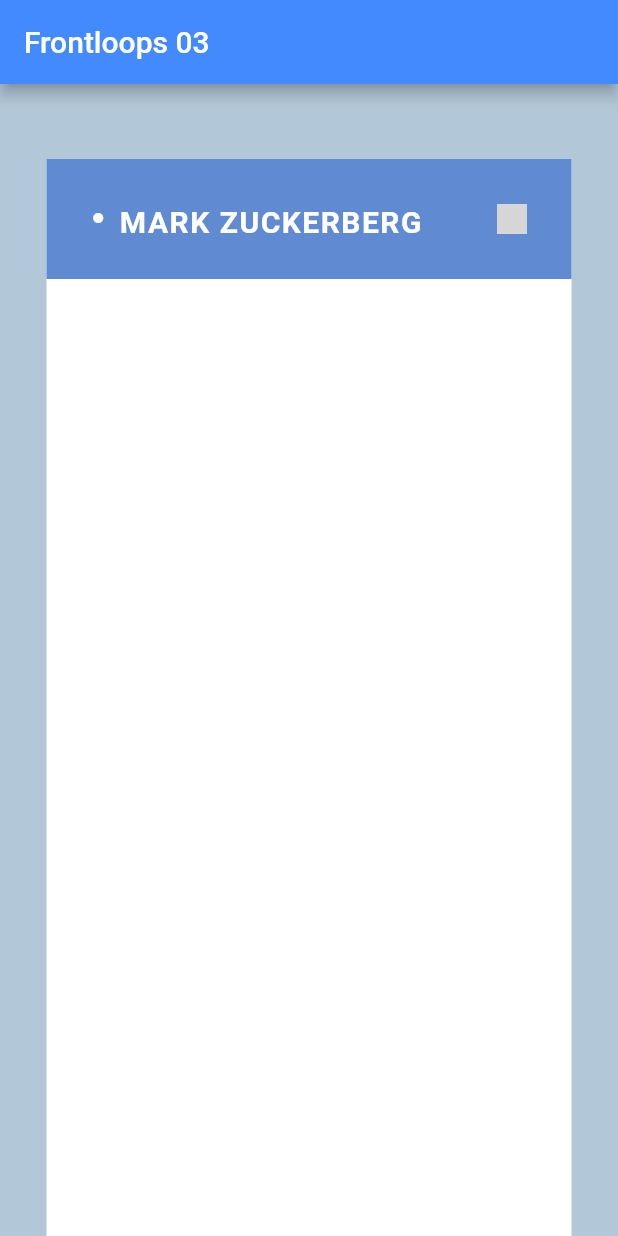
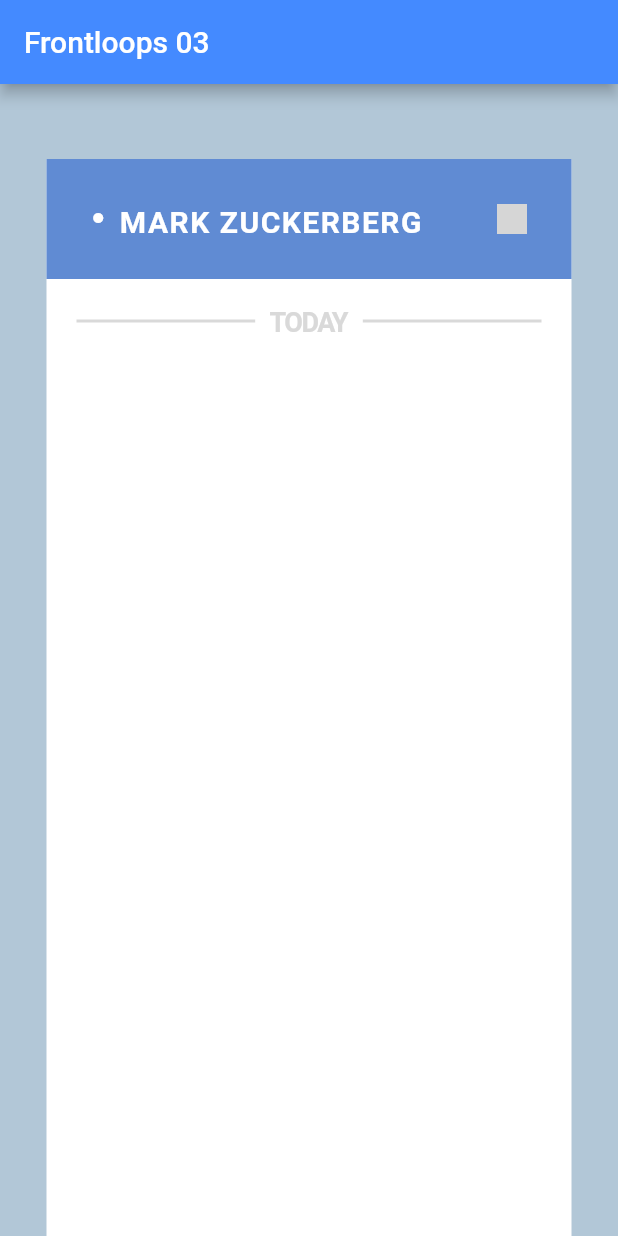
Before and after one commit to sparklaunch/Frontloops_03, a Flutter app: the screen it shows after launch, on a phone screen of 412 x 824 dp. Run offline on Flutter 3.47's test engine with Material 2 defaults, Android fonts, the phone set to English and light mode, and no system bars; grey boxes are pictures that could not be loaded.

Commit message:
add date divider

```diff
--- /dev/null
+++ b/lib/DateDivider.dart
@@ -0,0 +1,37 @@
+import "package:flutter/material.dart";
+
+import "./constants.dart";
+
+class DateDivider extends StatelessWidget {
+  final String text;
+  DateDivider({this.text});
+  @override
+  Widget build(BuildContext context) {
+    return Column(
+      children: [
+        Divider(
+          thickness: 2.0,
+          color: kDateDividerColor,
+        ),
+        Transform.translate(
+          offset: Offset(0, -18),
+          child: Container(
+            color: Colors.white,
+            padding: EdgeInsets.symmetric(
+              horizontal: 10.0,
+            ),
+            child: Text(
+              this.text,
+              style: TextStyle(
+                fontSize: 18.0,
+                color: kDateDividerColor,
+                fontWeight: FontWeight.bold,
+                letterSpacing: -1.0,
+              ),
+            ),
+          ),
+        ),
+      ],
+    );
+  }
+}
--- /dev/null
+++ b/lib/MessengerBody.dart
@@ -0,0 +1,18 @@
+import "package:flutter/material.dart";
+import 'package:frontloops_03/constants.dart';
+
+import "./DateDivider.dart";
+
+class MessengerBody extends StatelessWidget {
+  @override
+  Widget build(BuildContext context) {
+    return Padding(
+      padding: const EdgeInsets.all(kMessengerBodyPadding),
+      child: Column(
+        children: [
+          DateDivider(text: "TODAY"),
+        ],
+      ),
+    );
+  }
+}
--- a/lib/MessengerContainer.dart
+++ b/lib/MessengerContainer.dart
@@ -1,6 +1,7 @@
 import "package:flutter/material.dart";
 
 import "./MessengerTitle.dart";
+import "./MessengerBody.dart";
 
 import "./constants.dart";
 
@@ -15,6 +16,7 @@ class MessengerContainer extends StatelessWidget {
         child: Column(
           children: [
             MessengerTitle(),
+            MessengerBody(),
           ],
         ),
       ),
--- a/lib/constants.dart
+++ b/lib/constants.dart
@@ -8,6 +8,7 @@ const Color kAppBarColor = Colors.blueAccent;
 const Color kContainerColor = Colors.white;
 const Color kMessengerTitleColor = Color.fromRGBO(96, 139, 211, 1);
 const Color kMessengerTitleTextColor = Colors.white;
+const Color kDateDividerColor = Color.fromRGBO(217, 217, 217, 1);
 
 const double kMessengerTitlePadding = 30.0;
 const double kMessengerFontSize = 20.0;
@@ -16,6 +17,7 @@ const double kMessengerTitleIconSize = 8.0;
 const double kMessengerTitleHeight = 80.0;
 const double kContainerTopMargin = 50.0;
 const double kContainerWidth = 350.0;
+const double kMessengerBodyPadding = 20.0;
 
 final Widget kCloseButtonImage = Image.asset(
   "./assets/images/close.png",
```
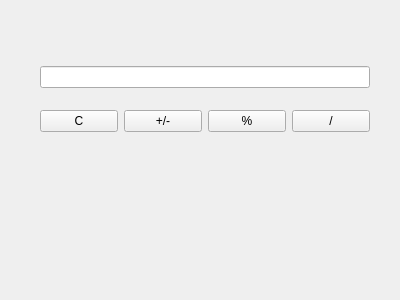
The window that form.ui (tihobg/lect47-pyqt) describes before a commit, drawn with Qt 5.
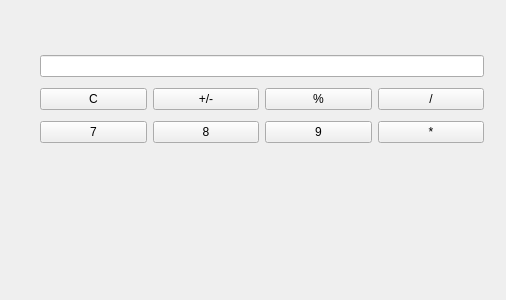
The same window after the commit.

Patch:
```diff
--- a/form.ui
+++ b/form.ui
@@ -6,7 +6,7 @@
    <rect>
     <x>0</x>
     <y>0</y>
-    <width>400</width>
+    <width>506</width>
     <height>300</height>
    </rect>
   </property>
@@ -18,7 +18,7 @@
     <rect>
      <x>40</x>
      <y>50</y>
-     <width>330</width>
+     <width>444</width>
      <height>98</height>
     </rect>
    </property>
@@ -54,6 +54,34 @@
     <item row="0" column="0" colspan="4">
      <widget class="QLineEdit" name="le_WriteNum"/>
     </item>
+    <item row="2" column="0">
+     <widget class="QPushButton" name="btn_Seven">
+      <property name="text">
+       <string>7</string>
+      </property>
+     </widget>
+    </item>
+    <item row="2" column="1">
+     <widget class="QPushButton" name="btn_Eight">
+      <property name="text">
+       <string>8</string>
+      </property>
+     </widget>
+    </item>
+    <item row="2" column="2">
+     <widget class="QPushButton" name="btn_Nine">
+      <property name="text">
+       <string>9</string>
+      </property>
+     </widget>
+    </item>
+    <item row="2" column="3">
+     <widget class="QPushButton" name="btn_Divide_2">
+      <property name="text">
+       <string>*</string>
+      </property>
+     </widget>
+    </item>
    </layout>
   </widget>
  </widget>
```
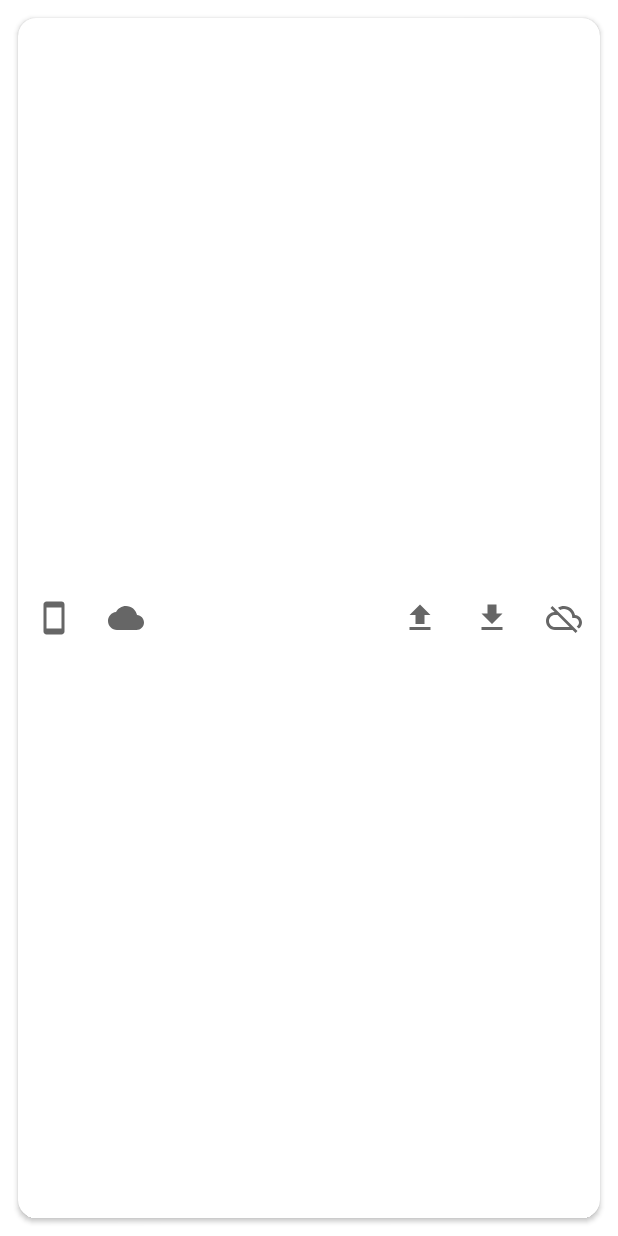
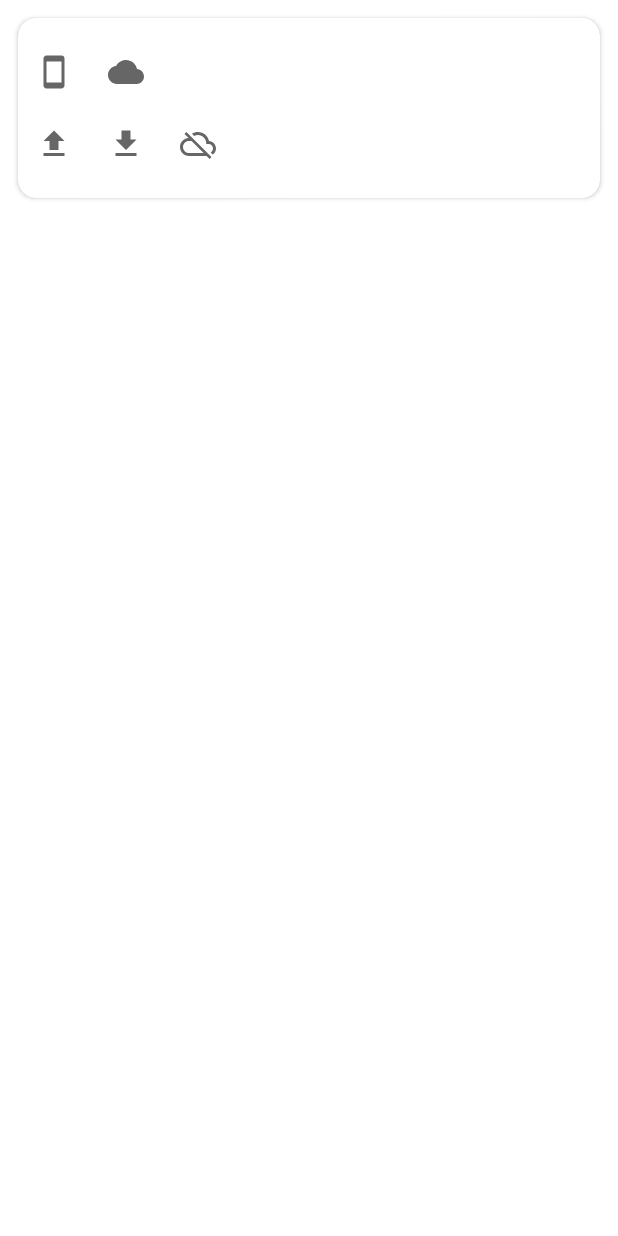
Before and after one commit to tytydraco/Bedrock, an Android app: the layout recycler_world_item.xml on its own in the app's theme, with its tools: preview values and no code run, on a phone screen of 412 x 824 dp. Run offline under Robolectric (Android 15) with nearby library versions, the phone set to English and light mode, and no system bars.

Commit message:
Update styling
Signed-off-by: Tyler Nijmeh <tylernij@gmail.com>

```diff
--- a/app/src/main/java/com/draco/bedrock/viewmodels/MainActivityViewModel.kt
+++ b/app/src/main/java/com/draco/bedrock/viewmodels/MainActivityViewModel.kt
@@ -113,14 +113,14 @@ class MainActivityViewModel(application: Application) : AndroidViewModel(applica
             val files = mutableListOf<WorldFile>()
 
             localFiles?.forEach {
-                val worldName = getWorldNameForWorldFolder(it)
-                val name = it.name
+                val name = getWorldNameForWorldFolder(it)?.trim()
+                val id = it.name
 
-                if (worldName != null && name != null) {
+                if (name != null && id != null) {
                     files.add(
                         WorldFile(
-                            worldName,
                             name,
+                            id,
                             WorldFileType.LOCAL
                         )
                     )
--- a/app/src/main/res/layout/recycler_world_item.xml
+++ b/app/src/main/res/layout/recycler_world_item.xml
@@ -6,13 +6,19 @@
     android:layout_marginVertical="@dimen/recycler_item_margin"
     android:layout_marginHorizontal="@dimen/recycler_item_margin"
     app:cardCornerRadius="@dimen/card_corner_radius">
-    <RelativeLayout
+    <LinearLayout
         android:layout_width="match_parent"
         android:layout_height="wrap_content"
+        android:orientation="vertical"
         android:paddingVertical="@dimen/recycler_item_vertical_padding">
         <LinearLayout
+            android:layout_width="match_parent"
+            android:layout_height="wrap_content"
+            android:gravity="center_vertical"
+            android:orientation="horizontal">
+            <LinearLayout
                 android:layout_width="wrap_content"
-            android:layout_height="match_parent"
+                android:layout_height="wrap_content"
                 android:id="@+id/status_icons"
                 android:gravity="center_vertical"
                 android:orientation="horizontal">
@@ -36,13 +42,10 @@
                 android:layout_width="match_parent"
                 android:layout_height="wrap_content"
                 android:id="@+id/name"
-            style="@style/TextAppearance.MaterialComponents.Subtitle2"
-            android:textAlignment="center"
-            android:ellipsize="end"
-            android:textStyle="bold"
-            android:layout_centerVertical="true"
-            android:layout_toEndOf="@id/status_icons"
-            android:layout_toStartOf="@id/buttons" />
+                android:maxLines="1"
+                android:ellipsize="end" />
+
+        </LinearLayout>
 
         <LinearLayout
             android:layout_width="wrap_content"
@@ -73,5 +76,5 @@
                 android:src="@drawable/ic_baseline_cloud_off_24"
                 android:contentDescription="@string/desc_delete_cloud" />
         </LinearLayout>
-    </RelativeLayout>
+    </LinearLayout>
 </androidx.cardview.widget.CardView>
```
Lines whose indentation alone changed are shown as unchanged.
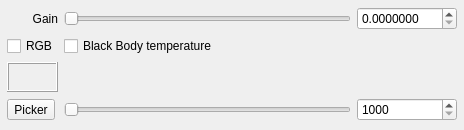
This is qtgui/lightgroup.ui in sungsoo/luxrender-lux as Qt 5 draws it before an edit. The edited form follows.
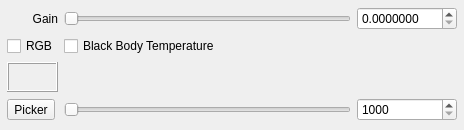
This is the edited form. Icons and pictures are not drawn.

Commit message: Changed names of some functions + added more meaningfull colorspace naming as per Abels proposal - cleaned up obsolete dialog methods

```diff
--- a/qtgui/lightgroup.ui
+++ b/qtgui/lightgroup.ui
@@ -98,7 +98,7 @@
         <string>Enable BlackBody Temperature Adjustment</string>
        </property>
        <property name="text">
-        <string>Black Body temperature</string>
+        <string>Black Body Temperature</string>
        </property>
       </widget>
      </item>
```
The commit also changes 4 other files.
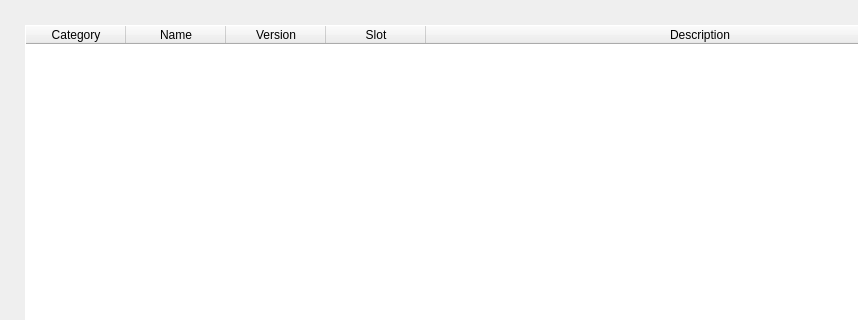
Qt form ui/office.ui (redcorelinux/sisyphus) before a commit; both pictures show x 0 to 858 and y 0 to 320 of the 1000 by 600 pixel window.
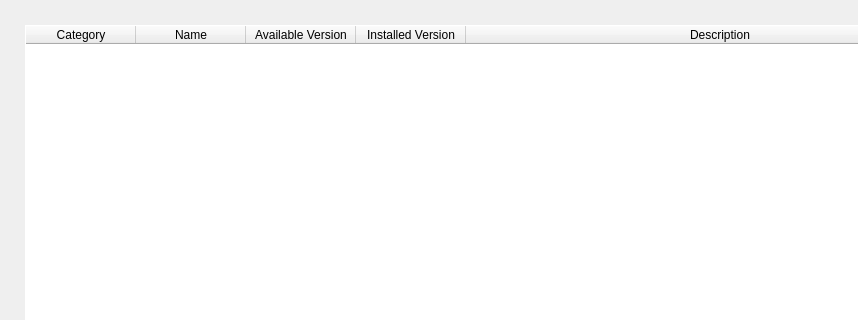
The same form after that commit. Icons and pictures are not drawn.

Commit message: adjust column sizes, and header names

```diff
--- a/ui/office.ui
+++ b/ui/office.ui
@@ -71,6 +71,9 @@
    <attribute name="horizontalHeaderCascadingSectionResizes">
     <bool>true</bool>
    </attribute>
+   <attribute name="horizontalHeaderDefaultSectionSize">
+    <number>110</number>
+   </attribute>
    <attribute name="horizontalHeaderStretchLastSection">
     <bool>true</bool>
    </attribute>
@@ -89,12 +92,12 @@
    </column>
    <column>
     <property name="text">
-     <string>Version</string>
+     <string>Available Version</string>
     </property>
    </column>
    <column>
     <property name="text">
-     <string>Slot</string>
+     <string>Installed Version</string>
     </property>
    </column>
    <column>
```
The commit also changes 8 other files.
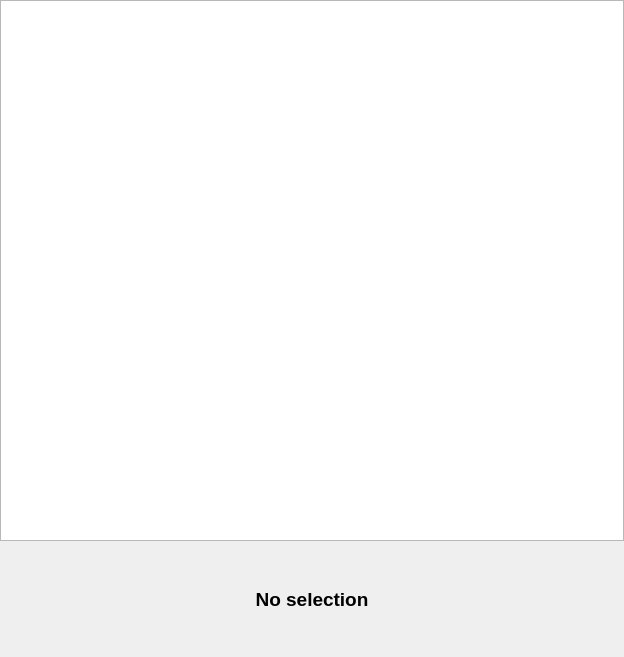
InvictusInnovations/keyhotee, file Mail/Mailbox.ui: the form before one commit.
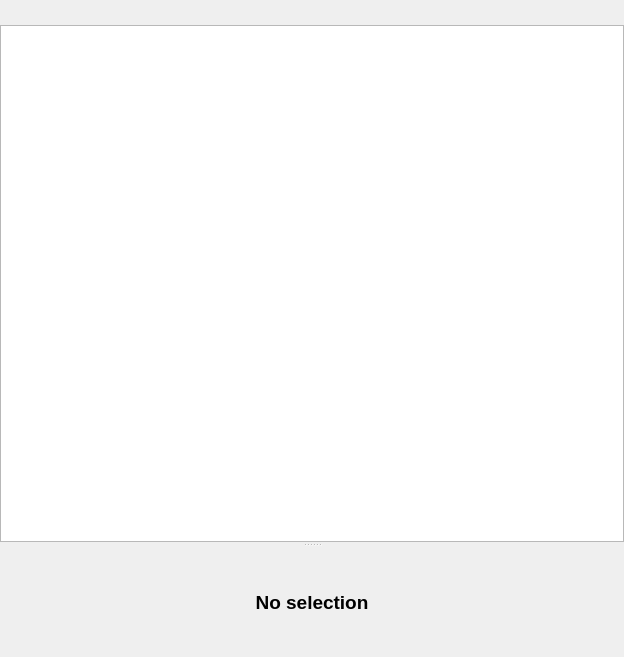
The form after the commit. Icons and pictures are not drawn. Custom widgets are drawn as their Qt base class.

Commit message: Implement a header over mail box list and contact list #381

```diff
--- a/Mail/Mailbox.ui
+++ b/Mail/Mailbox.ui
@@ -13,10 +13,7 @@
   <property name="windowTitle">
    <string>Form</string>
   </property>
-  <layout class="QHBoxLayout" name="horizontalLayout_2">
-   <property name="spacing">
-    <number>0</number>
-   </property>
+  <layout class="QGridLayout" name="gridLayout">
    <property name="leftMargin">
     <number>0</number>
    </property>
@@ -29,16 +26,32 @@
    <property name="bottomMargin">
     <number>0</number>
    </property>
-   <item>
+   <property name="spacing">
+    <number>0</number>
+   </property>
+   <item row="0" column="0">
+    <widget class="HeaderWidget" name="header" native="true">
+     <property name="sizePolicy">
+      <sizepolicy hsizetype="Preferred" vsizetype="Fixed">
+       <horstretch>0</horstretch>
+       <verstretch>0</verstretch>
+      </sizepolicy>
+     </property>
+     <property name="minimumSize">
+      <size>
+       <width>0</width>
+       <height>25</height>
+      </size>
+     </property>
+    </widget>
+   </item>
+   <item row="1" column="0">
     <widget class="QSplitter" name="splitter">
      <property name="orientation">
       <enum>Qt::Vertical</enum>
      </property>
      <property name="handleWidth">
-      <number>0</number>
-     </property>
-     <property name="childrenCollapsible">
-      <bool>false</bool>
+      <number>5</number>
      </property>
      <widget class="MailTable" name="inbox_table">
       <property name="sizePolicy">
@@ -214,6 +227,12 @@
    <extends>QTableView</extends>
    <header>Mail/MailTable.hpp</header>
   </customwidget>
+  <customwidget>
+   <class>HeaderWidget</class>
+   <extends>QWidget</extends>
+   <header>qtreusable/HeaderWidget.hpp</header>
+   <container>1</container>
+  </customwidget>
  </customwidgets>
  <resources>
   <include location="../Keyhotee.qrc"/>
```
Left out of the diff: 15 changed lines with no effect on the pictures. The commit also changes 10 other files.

TRY IT:
Only a number should be returned: how many lines in the material contain "double"?

WRITTEN REPLY:
7